* [What you need to do]: Reproduce the entries that follow, exactly and in full.

* [The records]:

■ ■ ■ ■ ■

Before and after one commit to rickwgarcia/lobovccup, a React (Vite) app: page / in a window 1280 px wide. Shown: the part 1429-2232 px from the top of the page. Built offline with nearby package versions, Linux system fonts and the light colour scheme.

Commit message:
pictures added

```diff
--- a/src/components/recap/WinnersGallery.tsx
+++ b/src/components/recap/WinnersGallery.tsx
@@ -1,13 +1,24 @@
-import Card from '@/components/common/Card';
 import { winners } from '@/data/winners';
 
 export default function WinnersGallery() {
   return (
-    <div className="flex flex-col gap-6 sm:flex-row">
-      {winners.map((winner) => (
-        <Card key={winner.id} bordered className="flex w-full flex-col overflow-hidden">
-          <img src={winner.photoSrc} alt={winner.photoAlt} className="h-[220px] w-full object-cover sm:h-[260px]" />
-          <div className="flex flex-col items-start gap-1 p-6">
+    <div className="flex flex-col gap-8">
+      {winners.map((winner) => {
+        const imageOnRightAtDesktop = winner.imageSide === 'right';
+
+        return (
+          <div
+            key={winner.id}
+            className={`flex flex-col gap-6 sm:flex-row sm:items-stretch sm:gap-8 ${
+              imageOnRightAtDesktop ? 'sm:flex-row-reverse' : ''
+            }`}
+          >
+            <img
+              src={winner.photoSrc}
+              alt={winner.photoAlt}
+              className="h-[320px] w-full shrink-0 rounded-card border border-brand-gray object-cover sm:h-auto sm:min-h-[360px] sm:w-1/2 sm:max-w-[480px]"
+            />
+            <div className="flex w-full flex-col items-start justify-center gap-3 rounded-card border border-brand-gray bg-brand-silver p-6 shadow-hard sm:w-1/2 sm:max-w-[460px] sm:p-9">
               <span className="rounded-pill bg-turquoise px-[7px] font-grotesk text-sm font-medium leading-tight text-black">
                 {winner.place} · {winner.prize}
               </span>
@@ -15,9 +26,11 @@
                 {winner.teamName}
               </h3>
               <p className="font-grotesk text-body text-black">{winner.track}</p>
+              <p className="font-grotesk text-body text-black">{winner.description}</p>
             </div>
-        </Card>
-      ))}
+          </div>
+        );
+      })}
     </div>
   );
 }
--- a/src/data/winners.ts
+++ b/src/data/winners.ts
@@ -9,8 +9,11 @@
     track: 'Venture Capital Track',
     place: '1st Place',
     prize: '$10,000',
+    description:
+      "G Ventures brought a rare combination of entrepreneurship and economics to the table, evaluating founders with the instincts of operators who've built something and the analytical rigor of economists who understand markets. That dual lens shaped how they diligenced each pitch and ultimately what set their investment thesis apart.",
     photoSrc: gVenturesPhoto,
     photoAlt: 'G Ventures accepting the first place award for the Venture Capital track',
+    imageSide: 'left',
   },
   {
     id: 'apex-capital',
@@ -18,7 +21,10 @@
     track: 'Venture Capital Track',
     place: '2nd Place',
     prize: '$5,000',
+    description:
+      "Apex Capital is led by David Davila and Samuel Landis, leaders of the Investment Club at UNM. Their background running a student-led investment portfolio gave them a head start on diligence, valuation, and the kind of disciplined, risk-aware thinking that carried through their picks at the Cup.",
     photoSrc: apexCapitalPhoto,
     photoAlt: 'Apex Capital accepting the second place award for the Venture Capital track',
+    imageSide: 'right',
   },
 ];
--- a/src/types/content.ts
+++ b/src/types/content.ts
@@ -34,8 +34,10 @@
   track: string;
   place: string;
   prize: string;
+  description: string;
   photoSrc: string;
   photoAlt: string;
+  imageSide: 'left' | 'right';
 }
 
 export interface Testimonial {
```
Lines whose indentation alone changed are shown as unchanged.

■ ■ ■ ■ ■

* [Output for this exercise]:
Before and after one commit to rickwgarcia/lobovccup, a React (Vite) app: page / in a window 1280 px wide. Shown: the part 1429-2232 px from the top of the page. Built offline with nearby package versions, Linux system fonts and the light colour scheme.

Commit message:
pictures added

```diff
--- a/src/components/recap/WinnersGallery.tsx
+++ b/src/components/recap/WinnersGallery.tsx
@@ -1,13 +1,24 @@
-import Card from '@/components/common/Card';
 import { winners } from '@/data/winners';
 
 export default function WinnersGallery() {
   return (
-    <div className="flex flex-col gap-6 sm:flex-row">
-      {winners.map((winner) => (
-        <Card key={winner.id} bordered className="flex w-full flex-col overflow-hidden">
-          <img src={winner.photoSrc} alt={winner.photoAlt} className="h-[220px] w-full object-cover sm:h-[260px]" />
-          <div className="flex flex-col items-start gap-1 p-6">
+    <div className="flex flex-col gap-8">
+      {winners.map((winner) => {
+        const imageOnRightAtDesktop = winner.imageSide === 'right';
+
+        return (
+          <div
+            key={winner.id}
+            className={`flex flex-col gap-6 sm:flex-row sm:items-stretch sm:gap-8 ${
+              imageOnRightAtDesktop ? 'sm:flex-row-reverse' : ''
+            }`}
+          >
+            <img
+              src={winner.photoSrc}
+              alt={winner.photoAlt}
+              className="h-[320px] w-full shrink-0 rounded-card border border-brand-gray object-cover sm:h-auto sm:min-h-[360px] sm:w-1/2 sm:max-w-[480px]"
+            />
+            <div className="flex w-full flex-col items-start justify-center gap-3 rounded-card border border-brand-gray bg-brand-silver p-6 shadow-hard sm:w-1/2 sm:max-w-[460px] sm:p-9">
               <span className="rounded-pill bg-turquoise px-[7px] font-grotesk text-sm font-medium leading-tight text-black">
                 {winner.place} · {winner.prize}
               </span>
@@ -15,9 +26,11 @@
                 {winner.teamName}
               </h3>
               <p className="font-grotesk text-body text-black">{winner.track}</p>
+              <p className="font-grotesk text-body text-black">{winner.description}</p>
             </div>
-        </Card>
-      ))}
+          </div>
+        );
+      })}
     </div>
   );
 }
--- a/src/data/winners.ts
+++ b/src/data/winners.ts
@@ -9,8 +9,11 @@
     track: 'Venture Capital Track',
     place: '1st Place',
     prize: '$10,000',
+    description:
+      "G Ventures brought a rare combination of entrepreneurship and economics to the table, evaluating founders with the instincts of operators who've built something and the analytical rigor of economists who understand markets. That dual lens shaped how they diligenced each pitch and ultimately what set their investment thesis apart.",
     photoSrc: gVenturesPhoto,
     photoAlt: 'G Ventures accepting the first place award for the Venture Capital track',
+    imageSide: 'left',
   },
   {
     id: 'apex-capital',
@@ -18,7 +21,10 @@
     track: 'Venture Capital Track',
     place: '2nd Place',
     prize: '$5,000',
+    description:
+      "Apex Capital is led by David Davila and Samuel Landis, leaders of the Investment Club at UNM. Their background running a student-led investment portfolio gave them a head start on diligence, valuation, and the kind of disciplined, risk-aware thinking that carried through their picks at the Cup.",
     photoSrc: apexCapitalPhoto,
     photoAlt: 'Apex Capital accepting the second place award for the Venture Capital track',
+    imageSide: 'right',
   },
 ];
--- a/src/types/content.ts
+++ b/src/types/content.ts
@@ -34,8 +34,10 @@
   track: string;
   place: string;
   prize: string;
+  description: string;
   photoSrc: string;
   photoAlt: string;
+  imageSide: 'left' | 'right';
 }
 
 export interface Testimonial {
```
Lines whose indentation alone changed are shown as unchanged.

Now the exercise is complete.